It required another loan deal to take him to Wigan, but Antonio impressed sufficiently as the Latics excelled in their first Premier League campaign and he made a permanent move to the JJB Stadium as Steve Bruce took over from Jewell.
In his three seasons at Wigan, Valencia made 83 appearances, scoring seven times and catching the eye of several bigger clubs. Antonio turned down the chance to join Real Madrid, but couldn’t resist the opportunity to move to Old Trafford in the summer of 2009.
Hopes that a superb maiden season could be replicated were dashed when he suffered an horrific ankle injury in United’s Champions League draw with Rangers in September 2010. However, Valencia made a breathtaking return to fitness and form within six months.
He played a key role as the Reds regained the Premier League title – making him a league champion for the first time – and he ended a topsy-turvy campaign with fittingly mixed emotions, starting his first Champions League final but tasting defeat against Barcelona.
Valencia’s third season at Old Trafford proved his most eye-catching, as a glut of assists took United to within a whisker of a 20th league title, and his personal excellence was rewarded with a clean sweep at the club’s end-of-season awards bash, where he picked up the fans’ and players’ player of the year gongs as well as the goal of the season award.
Michael Owen’s departure in the summer of 2012 gave Antonio the chance to inherit the Reds’ famous no.7 shirt, marking another lunge forward in the Ecuadorian’s rise to prominence.
Perhaps the pressure of such a jersey weighed down on his considerably-sized shoulders as his consistency dipped slightly throughout the course of the season. However, like every top player, Valencia recaptured top form just at the right time, playing a key role in vital wins at Stoke City and West Ham to help secure the title in April.
The following season 2013/14 was not quite as productive for the Ecuadorian, who had reverted to the no.25 shirt, as the Reds endured a tough campaign following the retirement of Sir Alex Ferguson. Valencia was, however, a regular fixture in new manager David Moyes’ XI and started the season well bagging a goal in United’s 4-2 home win over Bayer Leverkusen in the Champions League.

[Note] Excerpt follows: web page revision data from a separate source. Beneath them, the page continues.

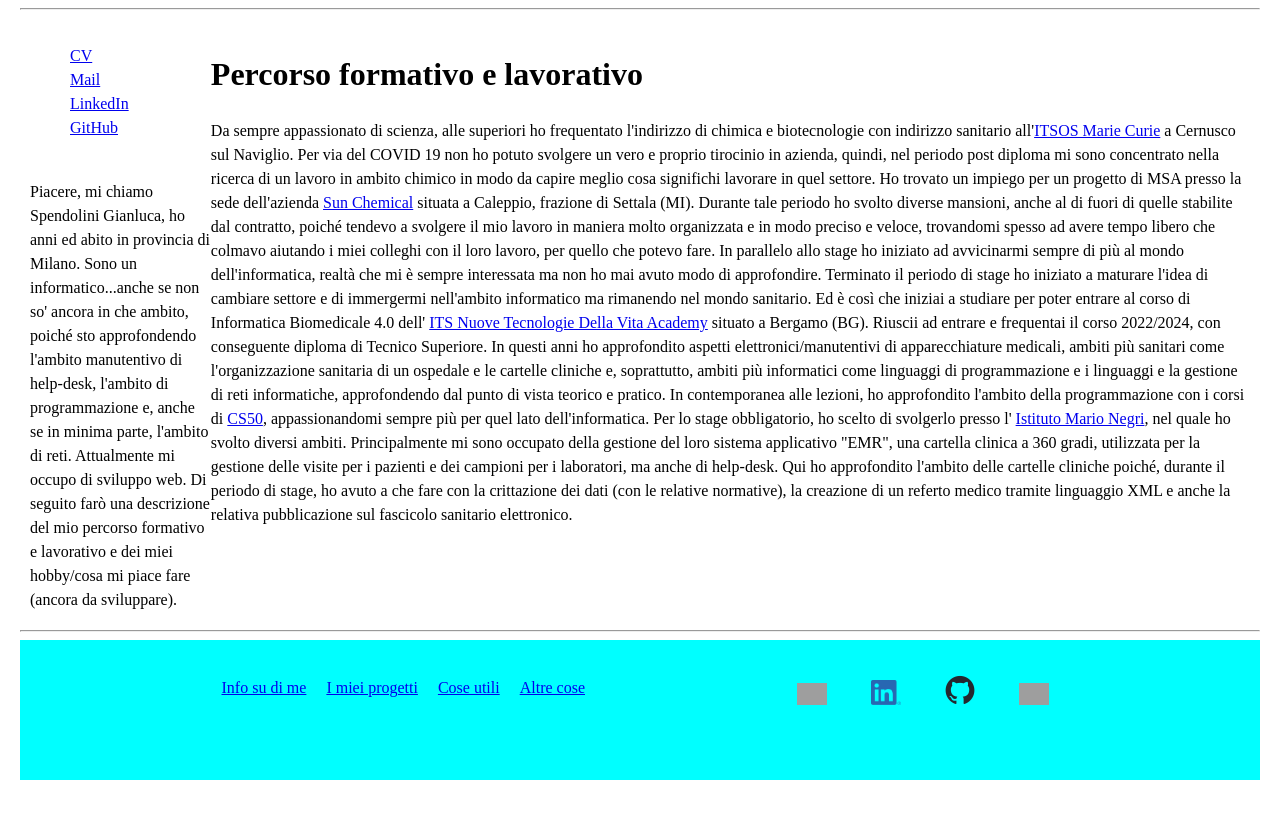
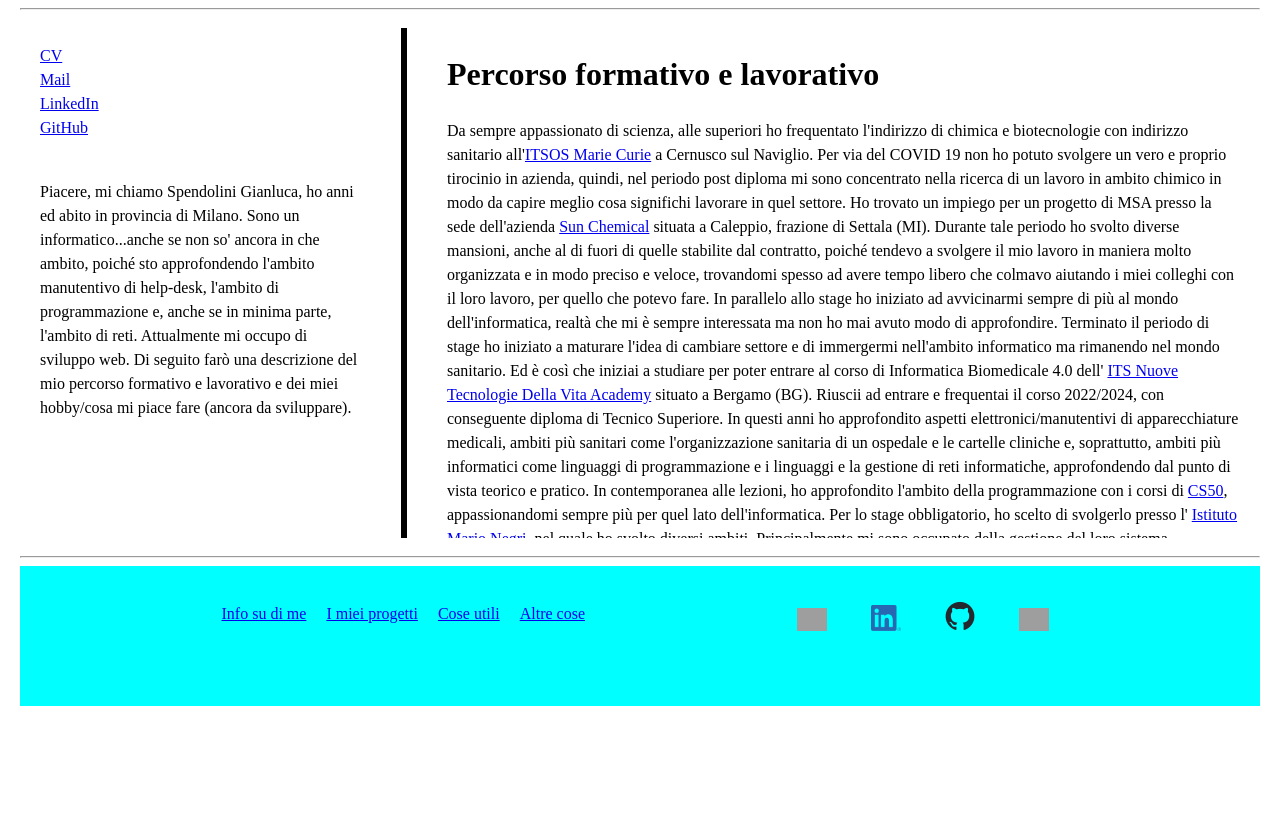
Before and after one commit to GianlucaSpendolini/GianlucaSpendolini.github.io, a PHP site: page /about.html in a window 1280 px wide. Shown: the part 185-1004 px from the top of the page. Run offline with PHP 8.4, Linux system fonts and the light colour scheme; grey boxes are pictures that could not be loaded.

Commit message:
prova struttura con scrollbar per parte descrittiva + impostata altezza header, main, footer con vh -g

```diff
--- a/Static/css/style.css
+++ b/Static/css/style.css
@@ -39,6 +39,7 @@
 
 aside ul {
     list-style-type: none;
+    padding-inline-start: 0;
 }
 
 
@@ -105,19 +106,37 @@
     padding-right: 100px;*/
 }
 
+/* Specifico l'altezza */
+header, footer {
+    max-height: 25vh;
+}
+
+main {
+    max-height: 50vh;
+}
+
 /* In pagina about, divisione del main in due parti */
 main#descrizione {
     display: flex;
 }
 
 /* Gestione della colonna aside */
-main aside#contatti {
-    max-width: 40%;
+main#descrizione aside#contatti {
+    max-width: 30%;
+    padding:0 10px 0 10px;
 }
 
 /* Gestione delle descrizioni */
-main div#parte-descrittiva {
-    max-width: auto;
+main#descrizione div#parte-descrittiva {
+    max-width: 65%;
+    overflow: auto;
+    padding: 0 10px 0 10px;
+}
+
+/* Rendo spesso il divisorio*/
+main#descrizione hr {
+    border: solid;
+    margin: 0 2.5% 0 2.5%;
 }
 
 nav button {
--- a/about.html
+++ b/about.html
@@ -59,6 +59,8 @@
                 sviluppare).
             </div>
         </aside>
+
+        <hr />
 
         <div id="parte-descrittiva">
 
```
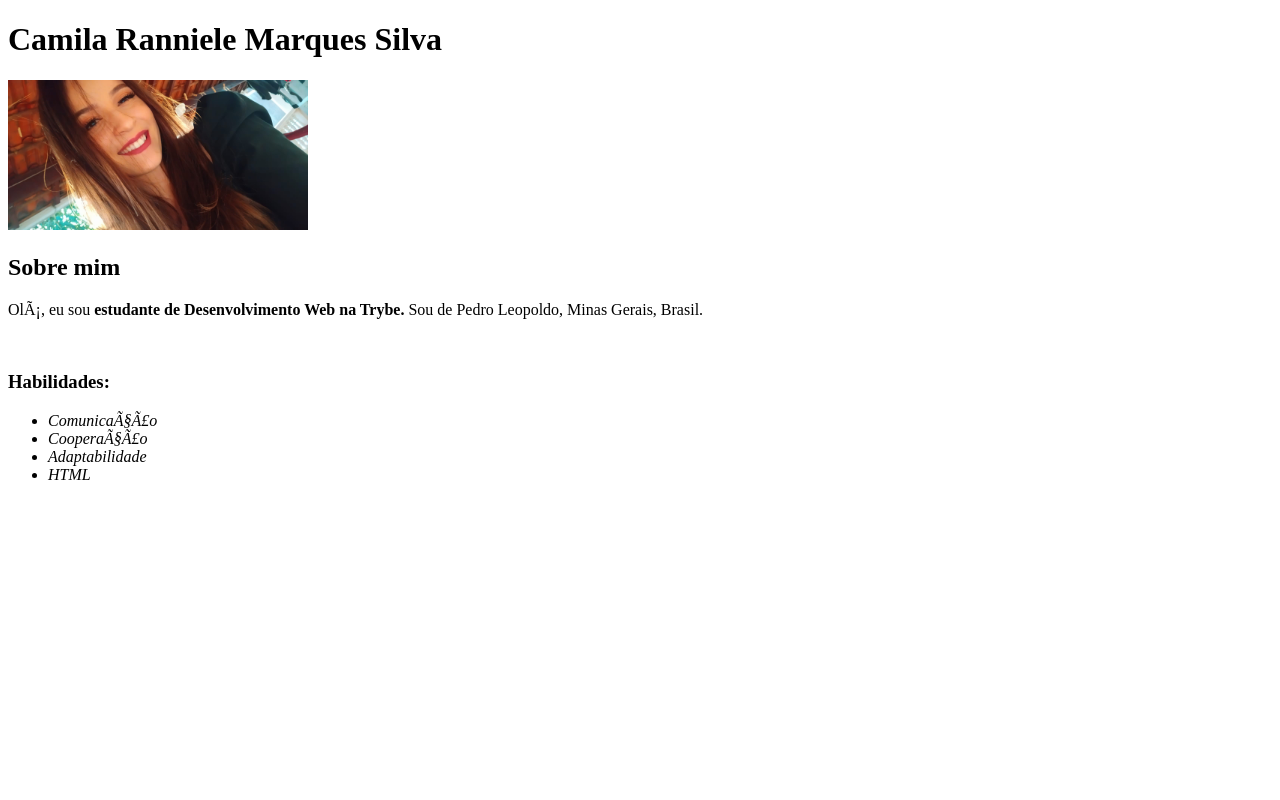
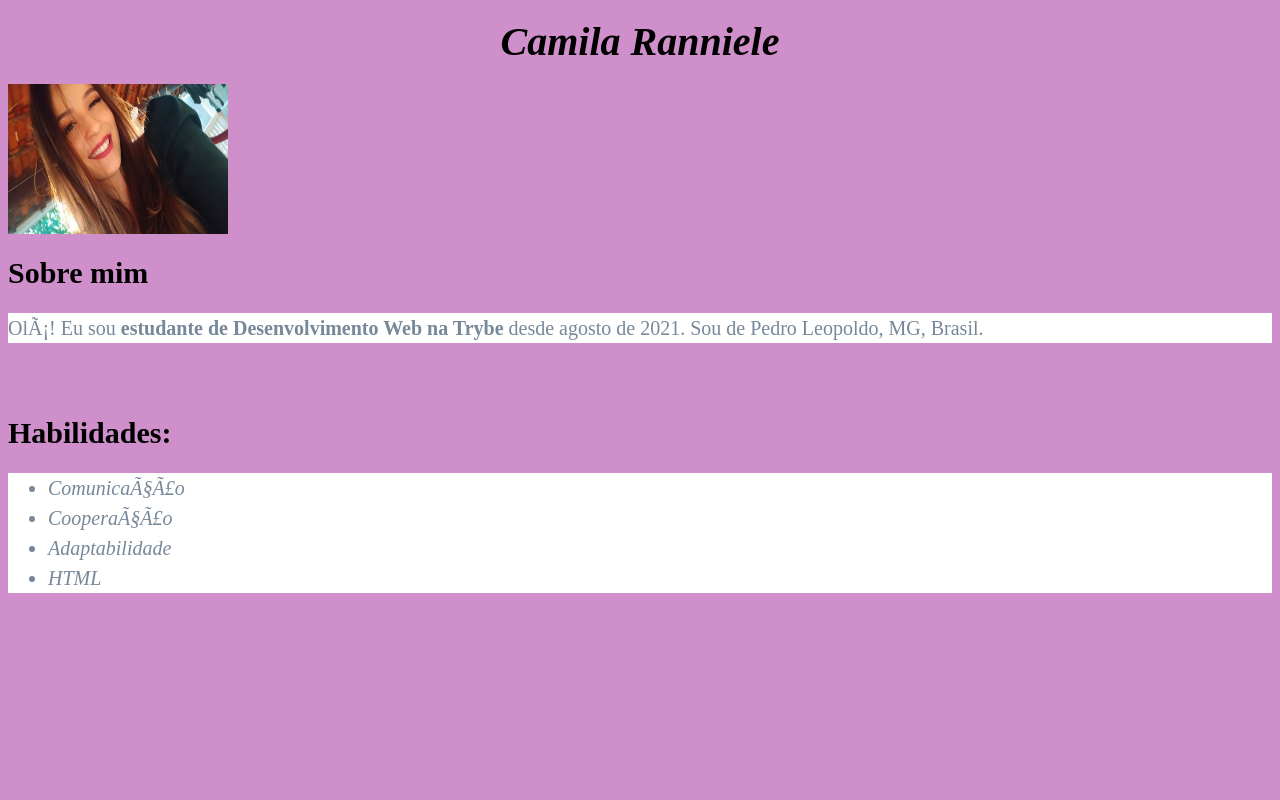
Before and after one commit to camilaranniele/camilaranniele.github.io, a plain HTML site: page index.html in a window 1280 px wide. Shown: the top 800 px of the page. Drawn offline with Linux system fonts and the light colour scheme.

Commit message:
Personalizando portfolio com css

```diff
--- a/index.html
+++ b/index.html
@@ -3,14 +3,39 @@
     <head>
         <meta charset="UFT-8">
         <title>Portfólio Web</title>
+        <style>
+            body {
+                background-color:rgb(207, 143, 202);
+                font: Montserrat , sans-serif;
+                line-height: 30px;
+                font-size: 20px;
+            }
+            img {
+                width: 220px;
+                height: 150px;
+
+            }
+            p,ul{
+                background-color: white;
+                color: lightslategrey;
+
+                color: lightslategrey;
+            }
+            h1{
+                text-align: center;
+                font-style:italic ;
+            }
+
+
+        </style>
     </head>
     <body>
-        <h1>Camila Ranniele Marques Silva</h1>
-        <img src="WhatsApp Image 2021-08-19 at 08.56.18.jpeg" alt="Foto da Camila" width="300px" id ="foto">
-        <h2 id="sobre">Sobre mim </h2>
-        <p>Olá, eu sou <strong>estudante de Desenvolvimento Web na Trybe.</strong> Sou de Pedro Leopoldo, Minas Gerais, Brasil.</p>
+        <h1>Camila Ranniele </h1>
+        <img src="WhatsApp Image 2021-08-19 at 08.56.18.jpeg" alt="Foto da Camila" width="300px" id ="foto" align=left >
+        <br><br><br><br><br><h2 id="sobre">Sobre mim </h2>
+        <p>Olá! Eu sou <strong>estudante de Desenvolvimento Web na Trybe</strong> desde agosto de 2021. Sou de Pedro Leopoldo, MG, Brasil.</p>
         <br>
-        <h3 id="habilidades">Habilidades:</h3>
+        <h2 id="habilidades">Habilidades:</h2>
         <ul>
             <li><em>Comunicação</em></li>
             <li><em>Cooperação</em></li>
```
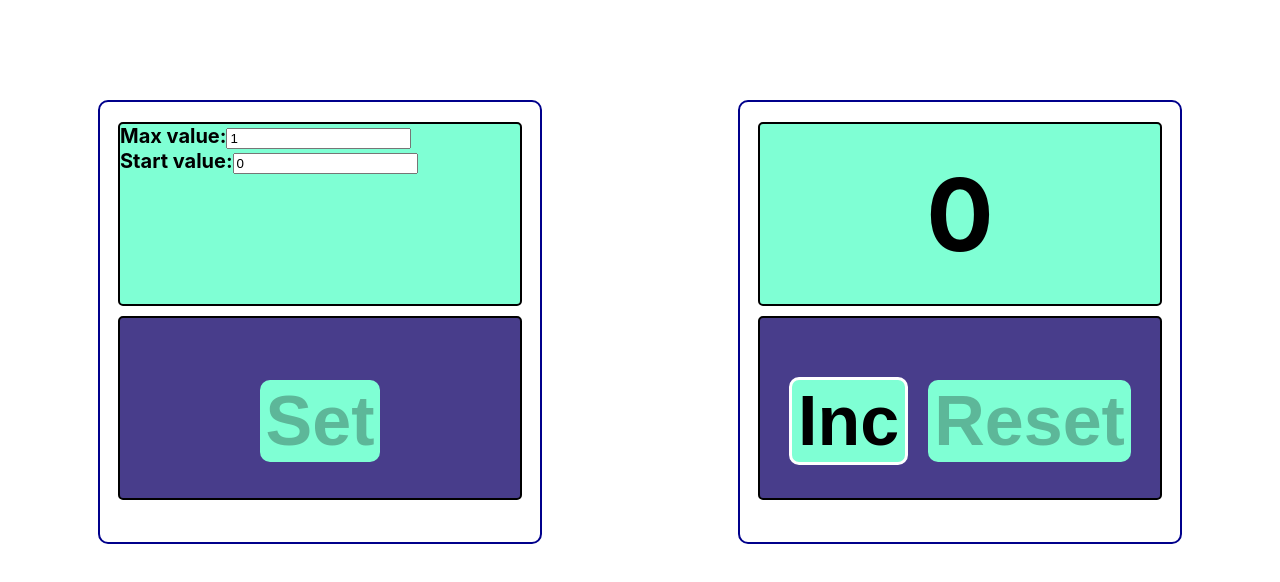
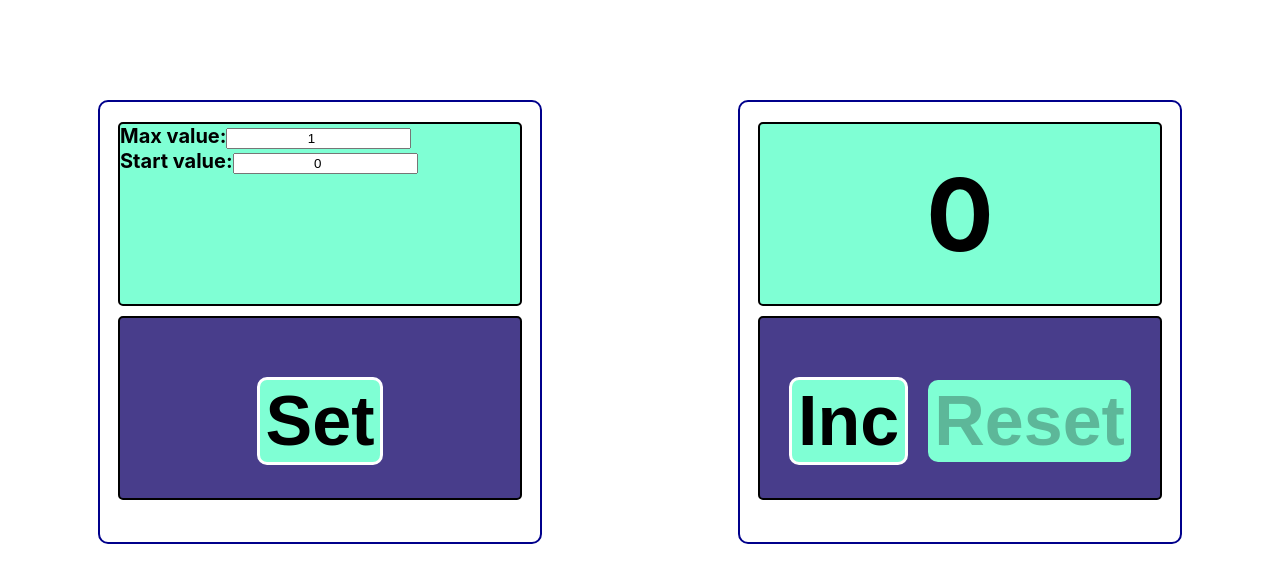
Before and after one commit to webshturman/Counter, a React (Create React App) app: page / in a window 1280 px wide. Shown: the top 582 px of the page. Built offline with nearby package versions, Linux system fonts and the light colour scheme.

Commit message:
Connect to LocalStorage Step1

```diff
--- a/src/App.module.css
+++ b/src/App.module.css
@@ -65,6 +65,6 @@
     font-weight: bold;
 }
 
-/*.spanInputValue {*/
-/*    font-size: 18px;*/
-/*}*/
+.spanInputValue {
+    text-align: center;
+}
--- a/src/App.tsx
+++ b/src/App.tsx
@@ -16,9 +16,24 @@ function App() {
         let newMaxValue = Number(e.currentTarget.value)
         setMaxValue(newMaxValue)
     }
+    const setToStorage =()=> {
+        localStorage.setItem('set minValue',JSON.stringify(minValue));
+        localStorage.setItem('set maxValue',JSON.stringify(maxValue))
+    }
+    // const getFromStorage =()=> {
+    //     let minFromString = localStorage.getItem('set minValue');
+    //     if(minFromString ){
+    //         let newMinValue = JSON.parse(minFromString)
+    //         setMinValue(newMinValue)
+    //     }
+    // }
     return (
         <div className={s.bothCounters}>
-            <CountSet minValue={minValue} maxValue={maxValue} setMinValue={changingMinValue} setMaxValue={changingMaxValue}/>
+            <CountSet minValue={minValue} maxValue={maxValue}
+                      setMinValue={changingMinValue}
+                      setMaxValue={changingMaxValue}
+                      setToStorage={setToStorage}
+            />
            <CountResult minValue={minValue} maxValue={maxValue}/>
         </div>
 
--- a/src/Components/CountResult.tsx
+++ b/src/Components/CountResult.tsx
@@ -13,7 +13,7 @@ export const CountResult: React.FC<CountResultPropsType> = ({minValue,maxValue})
     let maxCount = maxValue
     let [count, setCount] = useState(minCount)
     const changeCount = () => {
-        setCount(count + 1)
+            setCount(count + 1)
     }
     const resetCount = () => {
         setCount(minCount)
--- a/src/Components/CountSet.tsx
+++ b/src/Components/CountSet.tsx
@@ -9,12 +9,14 @@ type CountSetPropsType = {
     maxValue: number
     setMinValue: (e:ChangeEvent<HTMLInputElement>) => void
     setMaxValue: (e:ChangeEvent<HTMLInputElement>) => void
+    setToStorage: () => void
 }
 
-export const CountSet: React.FC<CountSetPropsType> = ({minValue, maxValue,setMaxValue, setMinValue}) => {
-    const settingCount = () => {
-        console.log('Success')
-    }
+export const CountSet: React.FC<CountSetPropsType> = ({minValue, maxValue,setMaxValue, setMinValue, setToStorage}) => {
+    let disabledCondition = maxValue===minValue || minValue < 0
+    // const settingCount = () => {
+    //     console.log('Success')
+    // }
     return (
         <div className={s.container}>
             <div className={s.countSetter}>
@@ -22,7 +24,7 @@ export const CountSet: React.FC<CountSetPropsType> = ({minValue, maxValue,setMax
                 <InputSet title={'Start value'} value={minValue} changingValue={setMinValue}/>
             </div>
             <div className={s.buttonBlock}>
-                <Button callback={settingCount} title={'Set'} count={true}/>
+                <Button callback={setToStorage} title={'Set'} count={disabledCondition}/>
             </div>
         </div>
     );
--- a/src/Components/InputSet.tsx
+++ b/src/Components/InputSet.tsx
@@ -2,15 +2,15 @@ import React, {ChangeEvent} from 'react';
 import s from "../App.module.css";
 
 type InputSetPropsType = {
-    title:string
-    value:number
+    title: string
+    value: number
     changingValue: (e:ChangeEvent<HTMLInputElement>)=> void
 }
 export const InputSet: React.FC<InputSetPropsType> = ({title, value,changingValue}) => {
     return (
         <div>
-            <span className={s.spanInputValue}>{title}:</span>
-            <input value={value} type="number" onChange={changingValue}/>
+            <span className={s.spanInputTitle}>{title}:</span>
+            <input value={value} type="number" onChange={changingValue} className={s.spanInputValue}/>
         </div>
     );
 };
```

Unfortunately, these kind of results were to become all too rare in what would become a season to forget for the Reds. Still, Valencia’s season finished positively on a personal note as he not only received a call-up for Ecuador’s World Cup squad but also penned a new contract that will keep him at the club until at least June 2017.
Antonio’s is a journey which has taken him from the Amazon Basin to the banks of the River Irwell, which only goes to show that Valencia is no stranger to hard work, and few would bet against the winger re-capturing his best form in 2014/15.